On “Somebody Else”, Norwegian producer Wiese has crafted a clean cut piece of electro pop perfection that’s sure to be played on-repeat this fall. Released last month, the track joins the ranks of Wiese’s previous singles - which have already gathered over a million streams on Spotify each - as a well produced, catchy, and vibrant bop from start to finish. With sunny production and good vibes all around, “Somebody Else” is immaculately mixed. A beat that’s heavy and tight lays the groundwork for an electric summer feeling, great for playing loud in the club or in the car, while the lead vocals soar beautifully overhead. The drop at the chorus is vibrant and energetic with an infectious synthesizer hook that demands to be played loud and with bass boosted. On top of the earworm hooks and shiny instrumentation, lyrics paying homage to the culture of the 90’s give the song a reminiscent sense of nostalgia. Wiese’s production chops are in full swing on “Somebody Else”, a creative and energetic work from one of EDM’s most eye-opening new producers.
We had the pleasure of interviewing Wiese, and here is what he had to say:
Q&A with Wiese
This song is amazingly well-written and produced. Can you walk us through the writing and recording process for “Somebody Else”?
Thank you so much - I really had fun with this one! I grew up in the 90's, and get a nostalgic feeling every time I think back to all the weird but nice things that characterized this decade. The theme of the song is the epic 90's music we all hate to love. I find it fascinating how people tend to forget about all the cred songs and start asking for 90's music as soon as time passes midnight. And so, I started writing the song and had so much fun playing with lyrics such as “Whatever happened to doin’ all the small things, Blink 182?” and “So where are they, that rock like Mötley, smooth like Sade?” After finishing the song, I tried a few vocalists before I ended up with this really talented LA-based artist who I immediately heard would be a perfect fit for the song.
If you don’t mind sharing, what was your motivation behind moving on from Warner and onto pursuing your own label?

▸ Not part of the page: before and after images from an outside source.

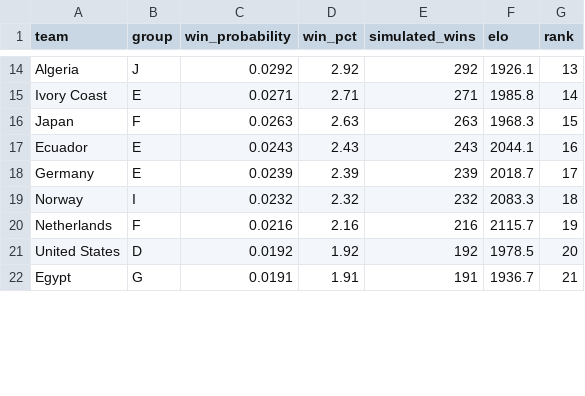
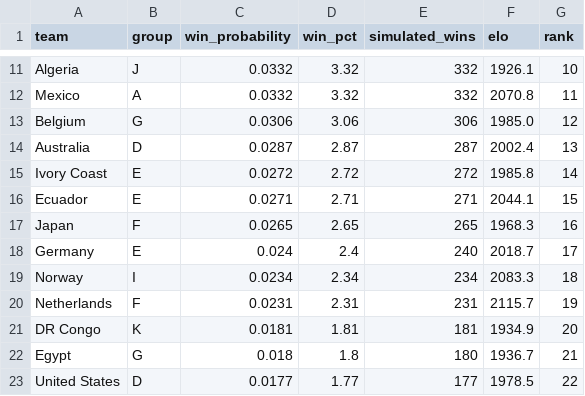
Before and after one commit to AmeyaPatil1989/fifa-2026-predictor, a CSV file: output/tournament_probabilities.csv, drawn as a sheet; only a part is shown, gaps mark what is left out; removed rows and columns are numbered as before the commit, all else as after; the diff covers the shown part only; the diff names each change by its address in the sheet, - before the commit and + after, or states it on an @@ line.

```diff
--- a/output/tournament_probabilities.csv
+++ b/output/tournament_probabilities.csv
-C11 (win_probability): 0.0292
+C11 (win_probability): 0.0332
-D11 (win_pct): 2.92
+D11 (win_pct): 3.32
-E11 (simulated_wins): 292
+E11 (simulated_wins): 332
-G11 (rank): 13
+G11 (rank): 10
+row 12: Mexico | A | 0.0332 | 3.32 | 332 | 2070.8 | 11
+row 13: Belgium | G | 0.0306 | 3.06 | 306 | 1985.0 | 12
+row 14: Australia | D | 0.0287 | 2.87 | 287 | 2002.4 | 13
-C15 (win_probability): 0.0271
+C15 (win_probability): 0.0272
-D15 (win_pct): 2.71
+D15 (win_pct): 2.72
-E15 (simulated_wins): 271
+E15 (simulated_wins): 272
-row 16: Japan | F | 0.0263 | 2.63 | 263 | 1968.3 | 15
-C16 (win_probability): 0.0243
+C16 (win_probability): 0.0271
-D16 (win_pct): 2.43
+D16 (win_pct): 2.71
-E16 (simulated_wins): 243
+E16 (simulated_wins): 271
-G16 (rank): 16
+G16 (rank): 15
+row 17: Japan | F | 0.0265 | 2.65 | 265 | 1968.3 | 16
-C18 (win_probability): 0.0239
+C18 (win_probability): 0.024
-D18 (win_pct): 2.39
+D18 (win_pct): 2.4
-E18 (simulated_wins): 239
+E18 (simulated_wins): 240
-C19 (win_probability): 0.0232
+C19 (win_probability): 0.0234
-D19 (win_pct): 2.32
+D19 (win_pct): 2.34
-E19 (simulated_wins): 232
+E19 (simulated_wins): 234
-C20 (win_probability): 0.0216
+C20 (win_probability): 0.0231
-D20 (win_pct): 2.16
+D20 (win_pct): 2.31
-E20 (simulated_wins): 216
+E20 (simulated_wins): 231
-row 21: United States | D | 0.0192 | 1.92 | 192 | 1978.5 | 20
+row 21: DR Congo | K | 0.0181 | 1.81 | 181 | 1934.9 | 20
-C22 (win_probability): 0.0191
+C22 (win_probability): 0.018
-D22 (win_pct): 1.91
+D22 (win_pct): 1.8
-E22 (simulated_wins): 191
+E22 (simulated_wins): 180
+row 23: United States | D | 0.0177 | 1.77 | 177 | 1978.5 | 22
```
Also changed, not shown: 2 added rows, 6 removed rows and 55 edited cells elsewhere in this file, output/match_predictions.csv.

It's actually nowhere near as dramatic as it sounds. We only had an agreement for one song, and after that both parties were free to do what we wanted. Major labels can be a huge and important resource if you are among their biggest and priority artists. In the time that followed, I did not feel that it was right for me to release music on a major label, but rather to release independently and eventually maybe on a minor label where I have top priority. If everything goes as I hope, I will gladly sign with a major label later, when the time is right for it and I have proven that I am worthy of being prioritized.
What has, in your experience, been one of the biggest highlights of your music career so far?
I think we need to go all the way back to May 1 2004 when I played my first really big live-performance in front of more than 15,000 people at a football stadium. Since I was four, I had a dream of walking out on the pitch in front of a large audience representing my team, Viking FK. However, with limited football talent I quit playing football when I was 16, about the same time as I started doing music. Then one thing led to another, and suddenly I’d made this football song and was given the chance to perform it on the pitch during the opening ceremony of their new stadium. Standing there alone, in the middle of the pitch with a mic in my hand, in front of a sold out stadium was an emotional moment and a dream come true. Since then I’ve played several times at this stadium, last time about a year ago, and it’s still an incredible feeling.
Was there a pivotal point in your life that you knew that music is your passion?
Well, I guess it’s just something that evolved over time. I started hammering on my mom's kitchen pots before I could walk. After a few years she sent me to a piano teacher, who I went to see like four times before we both decided it was best for both parties to split. Then some years later I had a teacher who used to drag with him a guitar and started all the classes playing and singing a song. I thought it looked fun and when I got a guitar for Christmas I just had to learn to play it. I went on and taught myself to play it, with some help from my friends. Compared to the very few piano lessons I took earlier, this was a much more fun process, because then I could play and do just what I wanted to. Over the years, my musical interest and playing field evolved, and I started singing, writing my own songs and eventually also producing.
What is coming up next for you?
I’ve already released four songs so far in 2020 and if everything goes as planned, I’ll release at least one more. That’s a pretty tight release schedule but I thought it was important to quickly get a catalogue of songs to build on and establish myself as an artist and not just someone with a song or two. I’m currently working on seven or eight songs in parallel and trying to figure out which one to proceed with and schedule an appropriate release plan. At the same time, I like having the flexibility to be impulsive. I mean, in this industry you never know what’s going to happen. For me, the most important part is to keep building a catalogue and making myself heard, which will hopefully lead to some cool gigs once the world is back to normal again.
Any parting words for your supporters out there?
I just want to say thanks for having me and it’s been a blast talking to you. And thanks to everyone who follows me and plays my music. I’m grateful for every single one who listens to my songs, put it in their playlist and even shares it with others. That’s not something I take for granted and I enjoy every second of it. Oh, and follow me on Instagram @iamwiese.
Written by Derek Tate Interviewed by Andrea Desmond